June 7 (UPI) — Health officials in Britain said that from Wednesday the monkeypox virus will be listed as a notifiable infectious disease as hundreds of cases have been detected in the European county in the past month.

The designation requires doctors to notify their local council or health authority if they suspect a patient has monkeypox while requiring laboratories to notify the British health security agency if it has a confirmed case.


“Rapid diagnosis and reporting is the key to interrupting transmission and containing any further spread of monkeypox,” Wendi Shepherd, monkeypox incident director at the nation’s health security agency, said in a statement. “This new legislation will support us and other health partners to swiftly identify, treat and control the disease.”

The designation was made as British health officials battle an outbreak of the rare disease.
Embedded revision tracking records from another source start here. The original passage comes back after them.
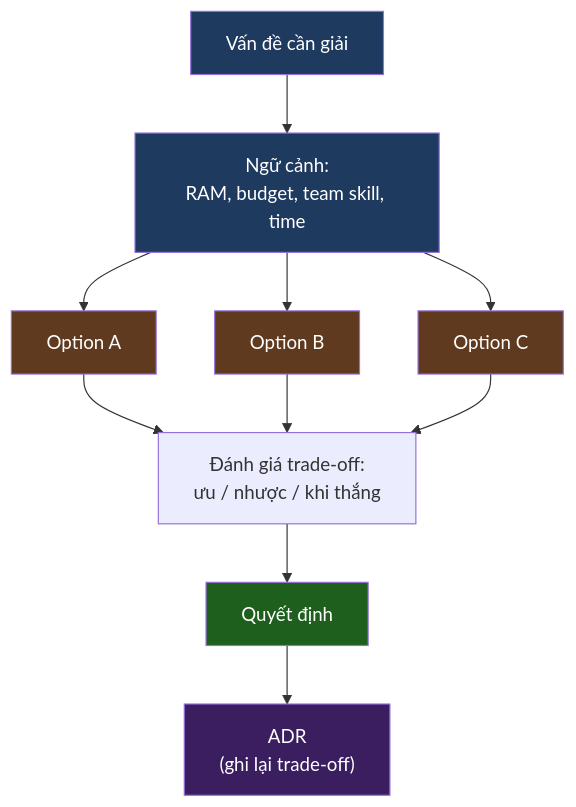
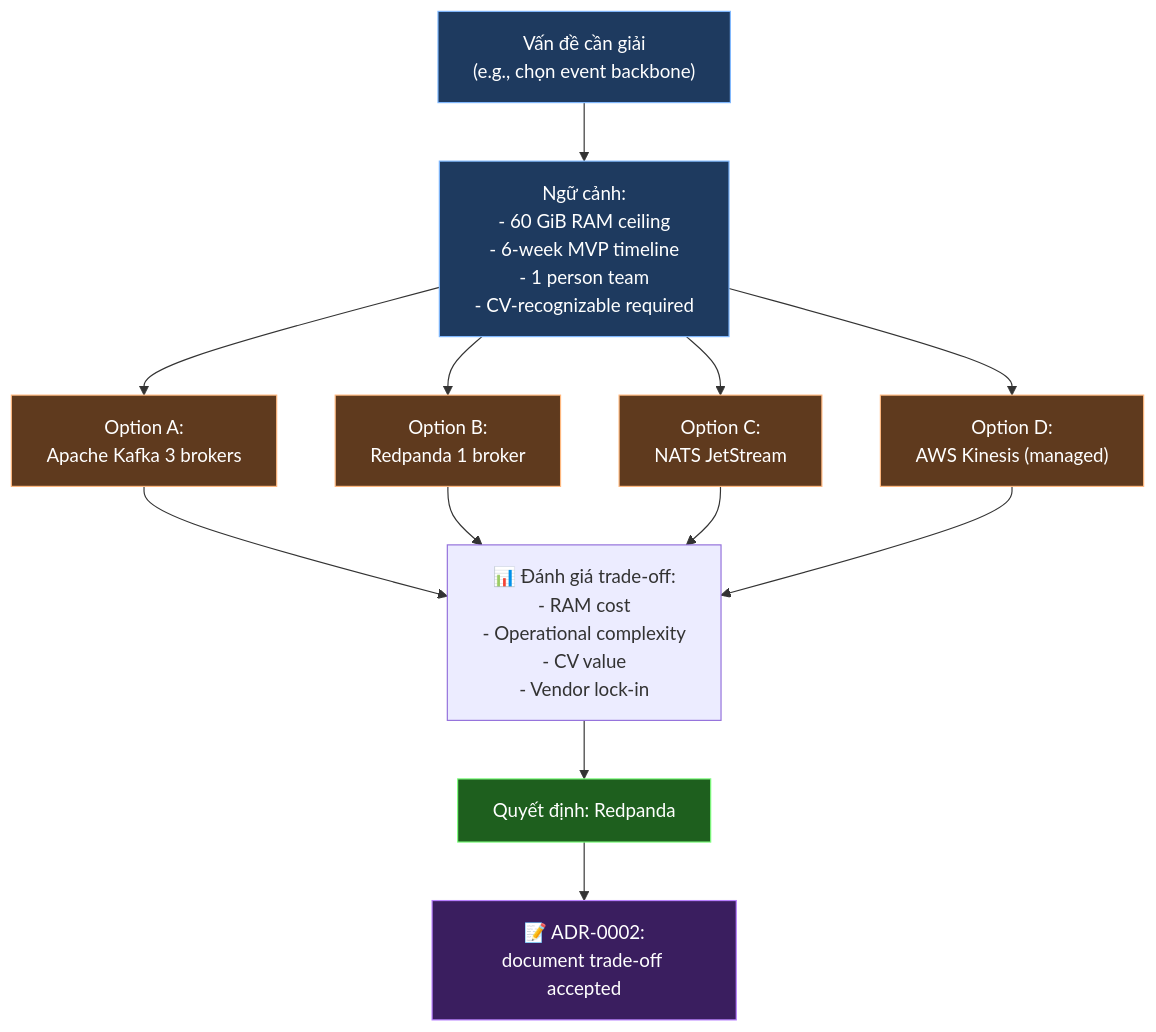
Before and after one commit to ankinguyen-engineer-2002/realtime-data-ai-platform-digital-twin: the first of 4 diagrams in learning/00-mental-models/02-trade-off-thinking.md, drawn with Mermaid. The commit also changed other lines of this file, not shown here.

First line of the commit message:
docs(learning): F00/02 Trade-off thinking rewritten v2 university-grade

````diff
--- a/learning/00-mental-models/02-trade-off-thinking.md
+++ b/learning/00-mental-models/02-trade-off-thinking.md
@@ -44,26 +95,34 @@
 ```mermaid
 flowchart TD
-    classDef ctx fill:#1e3a5f,color:#fff
-    classDef opt fill:#5f3a1e,color:#fff
-    classDef dec fill:#1e5f1e,color:#fff
-    classDef adr fill:#3a1e5f,color:#fff
+    classDef ctx fill:#1e3a5f,stroke:#7fb8ff,color:#fff
+    classDef opt fill:#5f3a1e,stroke:#ffb87f,color:#fff
+    classDef dec fill:#1e5f1e,stroke:#7fff7f,color:#fff
+    classDef adr fill:#3a1e5f,stroke:#b87fff,color:#fff
 
-    P["Vấn đề cần giải"]:::ctx
-    C["Ngữ cảnh:<br/>RAM, budget, team skill, time"]:::ctx
-    O1["Option A"]:::opt
-    O2["Option B"]:::opt
-    O3["Option C"]:::opt
-    T["Đánh giá trade-off:<br/>ưu / nhược / khi thắng"]
-    D["Quyết định"]:::dec
-    A["ADR<br/>(ghi lại trade-off)"]:::adr
+    P["Vấn đề cần giải<br/>(e.g., chọn event backbone)"]:::ctx
+
+    C["Ngữ cảnh:<br/>- 60 GiB RAM ceiling<br/>- 6-week MVP timeline<br/>- 1 person team<br/>- CV-recognizable required"]:::ctx
+
+    O1["Option A:<br/>Apache Kafka 3 brokers"]:::opt
+    O2["Option B:<br/>Redpanda 1 broker"]:::opt
+    O3["Option C:<br/>NATS JetStream"]:::opt
+    O4["Option D:<br/>AWS Kinesis (managed)"]:::opt
+
+    T["📊 Đánh giá trade-off:<br/>- RAM cost<br/>- Operational complexity<br/>- CV value<br/>- Vendor lock-in"]
+
+    D["Quyết định: Redpanda"]:::dec
+
+    A["📝 ADR-0002:<br/>document trade-off accepted"]:::adr
 
     P --> C
     C --> O1
     C --> O2
     C --> O3
+    C --> O4
     O1 --> T
     O2 --> T
     O3 --> T
+    O4 --> T
     T --> D
     D --> A
 ```
````
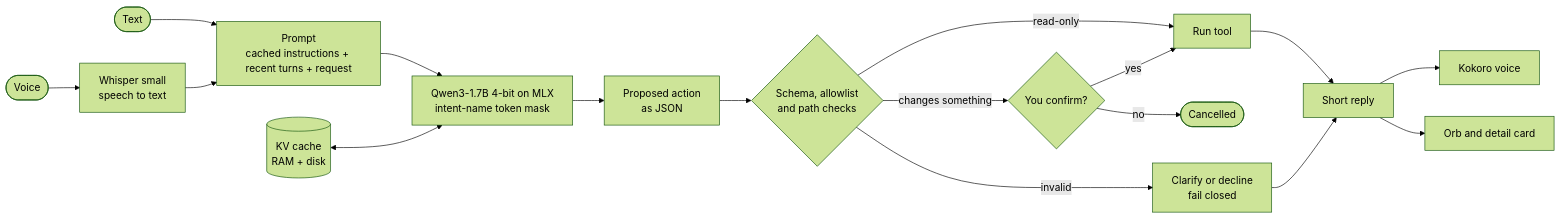
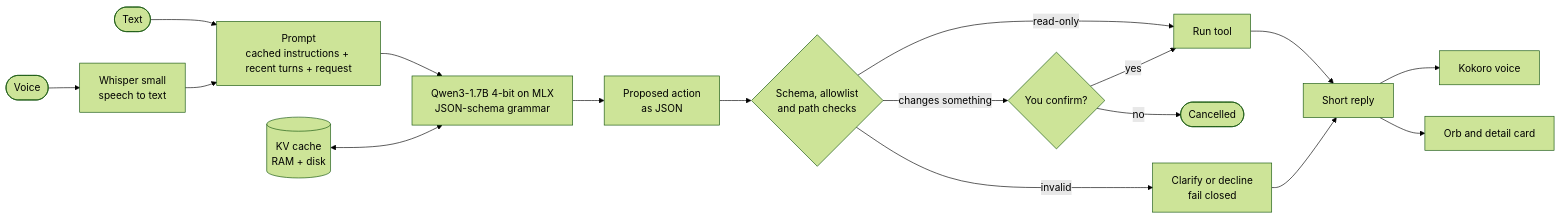
The first of 2 diagrams in README.md (itzreqle/r2), drawn with Mermaid (forest theme) before and after one commit. The commit also changed other lines of this file and 65 other files, not shown here.

````diff
--- a/README.md
+++ b/README.md
@@ -199,19 +276,19 @@
 ```mermaid
 flowchart LR
     mic([Voice]) --> stt["Whisper small<br/>speech to text"]
     kb([Text]) --> prompt
     stt --> prompt["Prompt<br/>cached instructions + recent turns + request"]
-    prompt --> llm["Qwen3-1.7B 4-bit on MLX<br/>intent-name token mask"]
+    prompt --> llm["Qwen3-1.7B 4-bit on MLX<br/>JSON-schema grammar"]
     kv[("KV cache<br/>RAM + disk")] <--> llm
     llm --> json["Proposed action<br/>as JSON"]
     json --> guard{"Schema, allowlist<br/>and path checks"}
     guard -- "read-only" --> tool["Run tool"]
     guard -- "changes something" --> ask{"You confirm?"}
     ask -- yes --> tool
     ask -- no --> stop([Cancelled])
     guard -- "invalid" --> safe["Clarify or decline<br/>fail closed"]
     tool --> reply["Short reply"]
     safe --> reply
     reply --> tts["Kokoro voice"]
     reply --> ui["Orb and detail card"]
 ```
````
Since its first confirmed case on May 7, more than 300 people, mostly gay or bisexual men, have been diagnosed with the virus, according to health officials.

More than two dozen countries have also confirmed at least one case of the virus. According to a report from the World Health Organization on Saturday, 27 member states had tallied 780 infections, with Britain responsible for the largest number of infections.


The U.N. health body said the number of laboratory confirmed cases increased by more than 203% since May 29.

Meanwhile, U.S. Centers and Disease Control and Prevention has counted 1,088 cases in 29 countries as of Tuesday evening.

In response, the CDC on Monday raised its monkeypox alert to Level 2, Practice Enhanced Precautions on the three-level scale.

“Risk to the general public is low, but you should seek medical care immediately if you develop new, unexplained skin rash (lesions on any part of the body), with or without fever and chills, and avoid contact with others,” it said.

The United States has confirmed 35 infections as of Tuesday afternoon, according to the CDC.

The rare disease is spread via body fluids and coming into contact with monkeypox sores.

The CDC said symptoms include fever, headache, muscles aches, backache, chills and exhaustion, among others.

Its incubation period is usually between seven and 15 days, after which a fever may develop. Between one and three days after the appearance of the fever, a rash on the face may form and spread to other parts of the body. The illness lasts from two to four weeks, the federal health agency said.